MEU Research into COPD and the response to the Covid-19 Vaccine


COPD patients respond equally well to COVID-19 vaccine

A study which tested the immune response of COPD patients to COVID-19 vaccination has shown they respond in a similar way to healthy people.

The findings by scientists from The Medicines Evaluation Unit ltd, with support from the University of Manchester, has been published as a research letter in the European Respiratory Journal and are good news for patients with the common condition.

Chronic obstructive pulmonary disease, or COPD, makes it difficult for air to get in and out of the lungs causing breathlessness, coughing and frequent chest infections.

According to the British lung Foundation, an estimated 1.2 million people are living with diagnosed COPD in the UK, making it the second most common lung disease in the UK, after asthma.

Around 2% of the whole population and 4.5% of all people aged over 40 live with diagnosed COPD.

COPD patients have a higher risk of developing severe illness and mortality following COVID-19 infection.

As COPD patients are known to have a reduced immune response, doctors feared COVID-19 vaccination might be less effective on them.

The scientists compared the SARS-COV-2 vaccine-specific immune responses in COPD patients with healthy people, using blood, nasal and airway samples.

Vaccinated individuals, who had never been infected with COVID-19, donated samples more than two weeks after completing two doses of either the Oxford-AstraZeneca or Pfizer vaccine.

Samples were analysed from 27 vaccinated individuals: 11 with COPD and 16 healthy; and 43 pre-vaccinated individuals: 24 with COPD and 19 healthy.

COVID-19 vaccines work in slightly different ways, but all expose our immune system to the spike protein of SARS-CoV-2, which coats the virus particle and is essential for infecting our cells. Immune responses to the vaccine spike protein were analysed, including levels of IgG and IgA antibodies, and T-cell responses.

Both vaccinated COPD patients and healthy individuals had higher anti-spike protein IgG antibody levels in plasma and airways compared to unvaccinated COPD patients and healthy individuals, with the level of vaccine-induced responses being similar in COPD patients and healthy subjects.

Dr Thomas Southworth, Senior Scientist at the Medicines Evaluation Unit Ltd, said: “The results of this study will be a great relief for patients with COPD who can rest assured they can derive protection from COVID-19 vaccination, despite an impaired immune system.

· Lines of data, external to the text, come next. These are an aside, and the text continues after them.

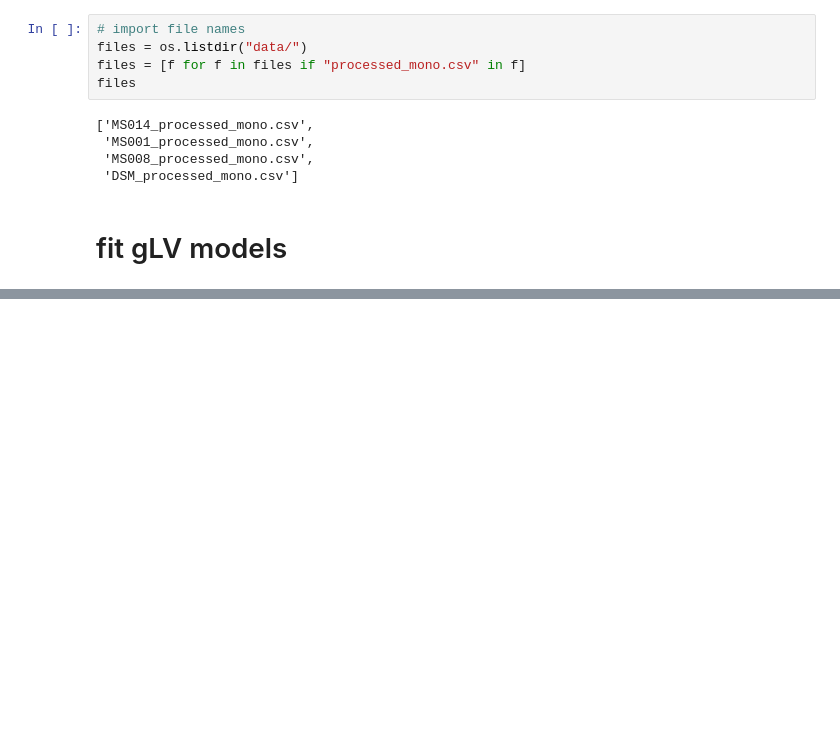
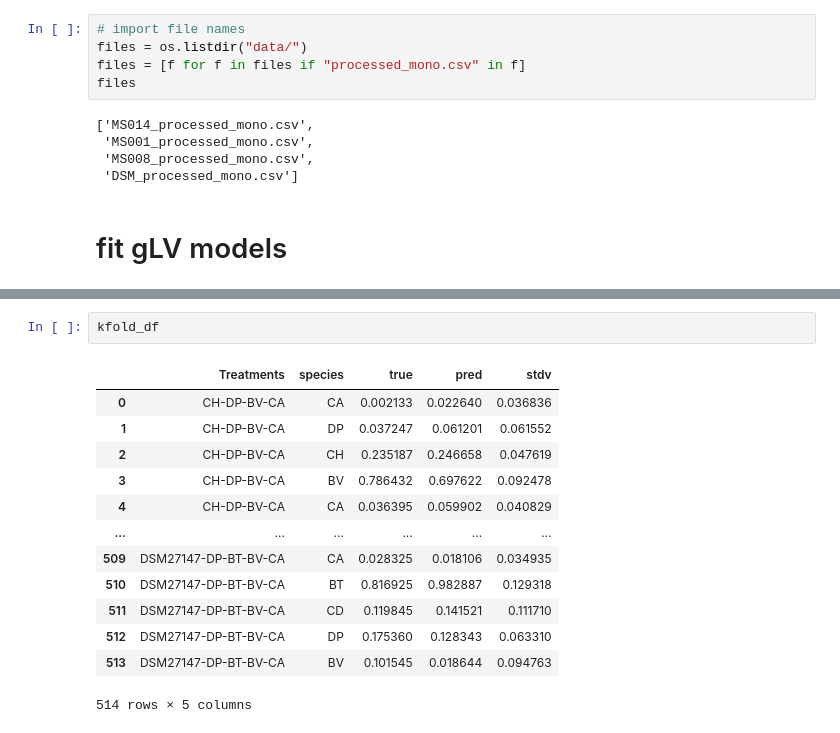
Before and after one commit to VenturelliLab/Sulaiman_et_al_2024, a Jupyter notebook: exp1/Kfold gLV.ipynb, the cells around one changed output, grey strips where cells are left out. Saved outputs shown, nothing was run; the diff lists cells and outputs as text; blank space fills up the shorter version.

```diff
--- a/exp1/Kfold gLV.ipynb
+++ b/exp1/Kfold gLV.ipynb
@@ -245,0 +214,16 @@ for file in files:
+# %%
+kfold_df
+# %% [output]
+|  | Treatments | species | true | pred | stdv |
+| 0 | CH-DP-BV-CA | CA | 0.002133 | 0.022640 | 0.036836 |
+| 1 | CH-DP-BV-CA | DP | 0.037247 | 0.061201 | 0.061552 |
+| 2 | CH-DP-BV-CA | CH | 0.235187 | 0.246658 | 0.047619 |
+| 3 | CH-DP-BV-CA | BV | 0.786432 | 0.697622 | 0.092478 |
+| 4 | CH-DP-BV-CA | CA | 0.036395 | 0.059902 | 0.040829 |
+| ... | ... | ... | ... | ... | ... |
+| 509 | DSM27147-DP-BT-BV-CA | CA | 0.028325 | 0.018106 | 0.034935 |
+| 510 | DSM27147-DP-BT-BV-CA | BT | 0.816925 | 0.982887 | 0.129318 |
+| 511 | DSM27147-DP-BT-BV-CA | CD | 0.119845 | 0.141521 | 0.111710 |
+| 512 | DSM27147-DP-BT-BV-CA | DP | 0.175360 | 0.128343 | 0.063310 |
+| 513 | DSM27147-DP-BT-BV-CA | BV | 0.101545 | 0.018644 | 0.094763 |
+514 rows × 5 columns
```
Also changed, not shown: parts of 4 cells of this notebook, 18 other files.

Vaccination did not induce a sustained IgA antibody response in the airways of either COPD patients or healthy subjects. IgA antibodies act to block viral infections as they initially enter our nose and airways.

Future vaccines, which do induce sustained anti-SARS-COV-2 IgA antibody responses in the upper airways, may offer additional protection for both COPD patients and healthy individuals equally.